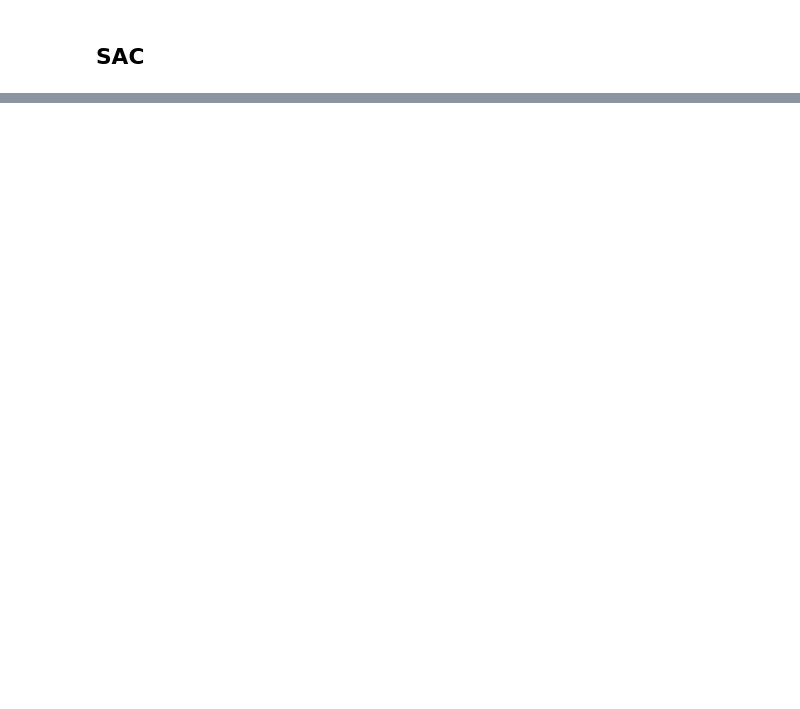
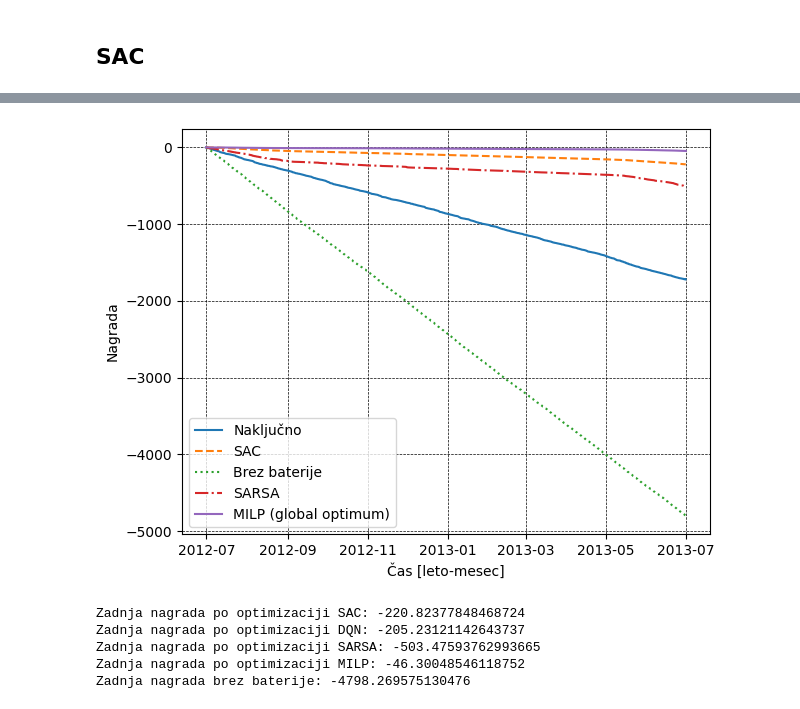
Before and after one commit to laandra/Household-RL, a Jupyter notebook: smart_home_nanogrid_DQN.ipynb, the cells around one changed output, grey strips where cells are left out. Cells and saved outputs as stored; diff of their text form; code cells hidden in the pictures; blank space fills up the shorter version.

```diff
--- a/smart_home_nanogrid_DQN.ipynb
+++ b/smart_home_nanogrid_DQN.ipynb
@@ -1671,0 +1845,21 @@ TypeError: HouseholdEnvironment.__init__() got an unexpected keyword argument 'f
+# %%
+save_pdf = False
+save_png = False
+print(f'BatUcinkovitost: {BatUcinkovitost}')
+print(f'BatKapaciteta: {BatKapaciteta}')
+print(f'faktorN1: {faktorN1}')
+print(f'faktorN2: {faktorN2}')
+print(f'faktorN3: {faktorN3}')
+print(f'Nagrada po optimizaciji {nagradaDQN[-1]}')
+print(f'Cena po optimizaciji DQN {placiloDQN[-1]}')
+print(f'gamma: {gamma} ')
+print(f'lr: {lr} ')
+print(f'epsilon_start: {epsilon_start} ')
+print(f'epsilon_end: {epsilon_end} ')
+print(f'epsilon_decay: {epsilon_decay} ')
+print(f'batch_size: {batch_size} ')
+print(f'fc1_dims: {fc1_dims} ')
+print(f'fc2_dims: {fc2_dims} ')
+print(f'fc3_dims: {fc3_dims} ')
+print(f'replace_target: {replace_target} ')
+print(f'weight_decay: {weight_decay} ')
@@ -1671,0 +1928,26 @@ TypeError: HouseholdEnvironment.__init__() got an unexpected keyword argument 'f
+# %%
+### CELL 65: Primerjava skupne nagrade po različnih metodah
+
+#plt.plot(range(len(agent_test.NagradaSkupno)),  nakljucni_agent.NagradaSkupno, 'r')
+#plt.plot(range(len(agent_test.NagradaSkupno)), agent_test.NagradaSkupno, 'b')
+# nakljucni_agent_NagradaSkupno = np.array(nakljucni_agent.NagradaSkupno)/1
+alternating_agent_NagradaSkupno = np.array(alternating_agent.NagradaSkupno)/1
+Y = [nakljucni_nagradaDQN, nagradaSAC, agent_brez_baterije.NagradaSkupno, agent_test.NagradaSkupno, df_milp["Cum_RL_Reward"].to_numpy()]
+X = nakljucni_agent.Date
+X_label = 'Čas [leto-mesec]'
+Y_label = 'Nagrada'
+Legenda = ['Naključno', 'SAC', 'Brez baterije', 'SARSA', 'MILP (global optimum)']
+Naslov = 'Primerjava nagrad SARSA in SAC'
+plotMultiY(X, Y, X_label, [Y_label],Legenda ,Naslov, save_pdf = save_pdf, save = save_png)
+print(f'Zadnja nagrada po optimizaciji SAC: {nagradaSAC[-1]}')
+print(f'Zadnja nagrada po optimizaciji DQN: {nagradaDQN[-1]}')
+print(f'Zadnja nagrada po optimizaciji SARSA: {agent_test.NagradaSkupno[-1]}')
+print(f'Zadnja nagrada po optimizaciji MILP: {df_milp["Cum_RL_Reward"].iloc[-1]}')
+print(f'Zadnja nagrada brez baterije: {agent_brez_baterije.NagradaSkupno[-1]}')
+# %% [output]
+[figure, added]
+Zadnja nagrada po optimizaciji SAC: -220.82377848468724
+Zadnja nagrada po optimizaciji DQN: -205.23121142643737
+Zadnja nagrada po optimizaciji SARSA: -503.47593762993665
+Zadnja nagrada po optimizaciji MILP: -46.30048546118752
+Zadnja nagrada brez baterije: -4798.269575130476
```
Also changed, not shown: parts of 27 cells of this notebook, 2 other files.
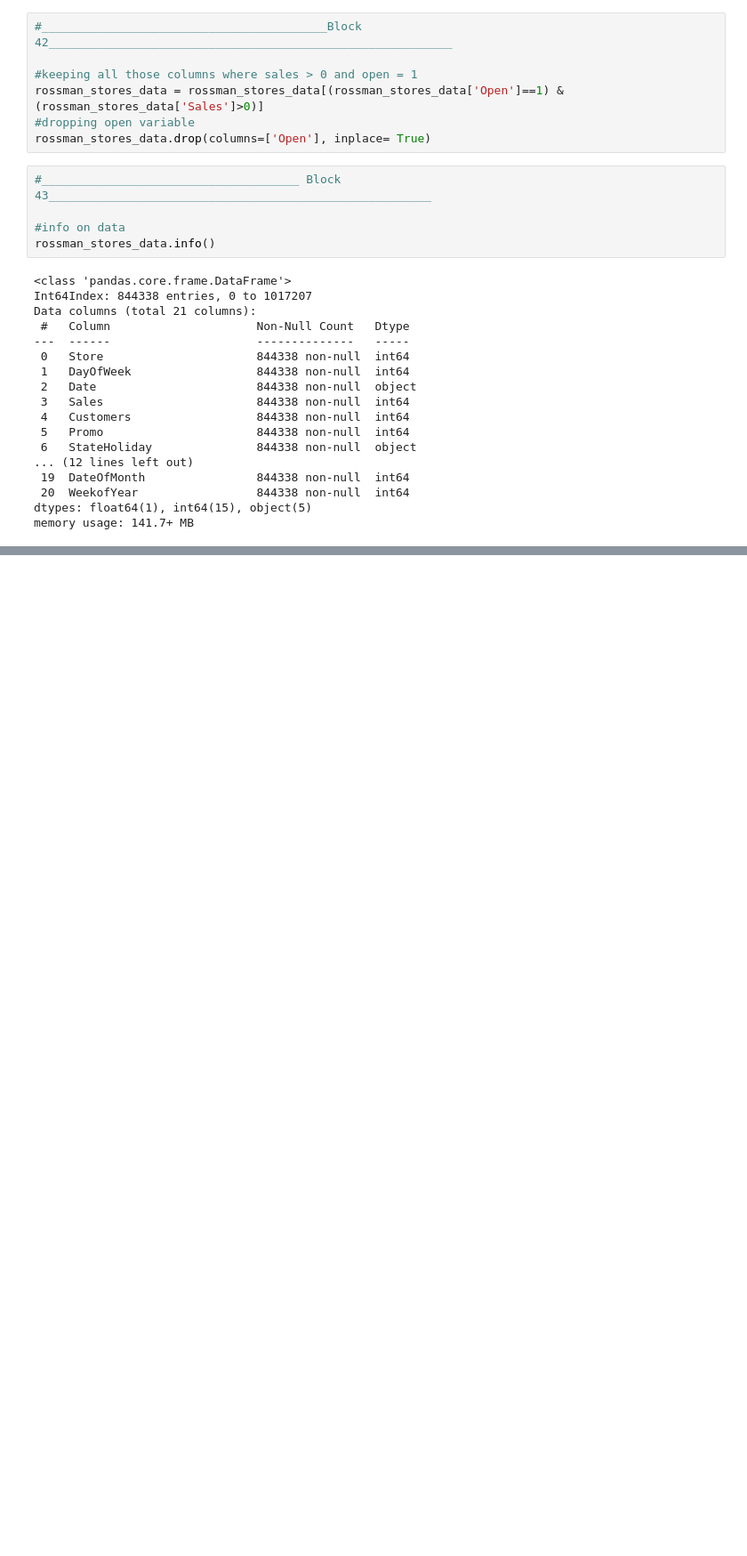
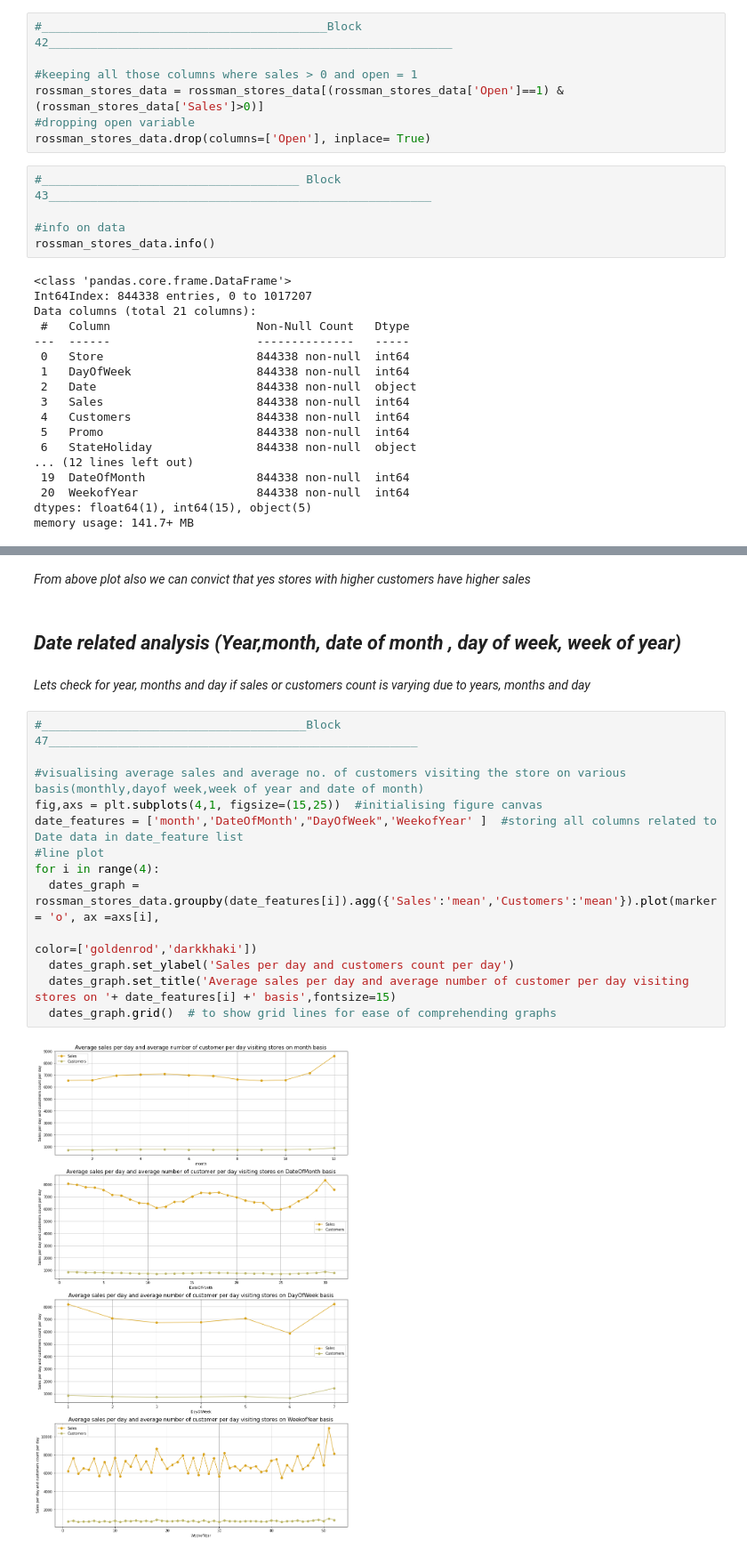
Before and after one commit to kiranmahara9600/Rossmann-Sales-Prediction, a Jupyter notebook: Rossmann_Sales_Prediction.ipynb, the cells around one changed output, grey strips where cells are left out. Shown at 89% size. Saved outputs shown, nothing was run; the diff lists cells and outputs as text; blank space fills up the shorter version.

```diff
--- a/Rossmann_Sales_Prediction.ipynb
+++ b/Rossmann_Sales_Prediction.ipynb
@@ -678,0 +731,21 @@ memory usage: 141.7+ MB
+# %% [markdown]
+*From above plot also we can convict that yes stores with higher customers have higher sales*
+# %% [markdown]
+## ***Date related analysis (Year,month, date of month , day of week, week of year)***
+# %% [markdown]
+*Lets check for year, months and day if sales or customers count is varying due to years, months and day*
+# %%
+#______________________________________Block 47_____________________________________________________
+
+#visualising average sales and average no. of customers visiting the store on various basis(monthly,dayof week,week of year and date of month)
+fig,axs = plt.subplots(4,1, figsize=(15,25))  #initialising figure canvas
+date_features = ['month','DateOfMonth',"DayOfWeek",'WeekofYear' ]  #storing all columns related to Date data in date_feature list
+#line plot
+for i in range(4):
+  dates_graph = rossman_stores_data.groupby(date_features[i]).agg({'Sales':'mean','Customers':'mean'}).plot(marker = 'o', ax =axs[i],
+                                                                                                     color=['goldenrod','darkkhaki'])
+  dates_graph.set_ylabel('Sales per day and customers count per day')
+  dates_graph.set_title('Average sales per day and average number of customer per day visiting stores on '+ date_features[i] +' basis',fontsize=15)
+  dates_graph.grid()  # to show grid lines for ease of comprehending graphs
+# %% [output]
+[figure, added]
```
Also changed, not shown: parts of 14 cells of this notebook.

PROBLEM STATEMENT -
List every line in the records above that contains the word "parts".

SOLUTION TO THIS TASK -
Also changed, not shown: parts of 27 cells of this notebook, 2 other files.
Also changed, not shown: parts of 14 cells of this notebook.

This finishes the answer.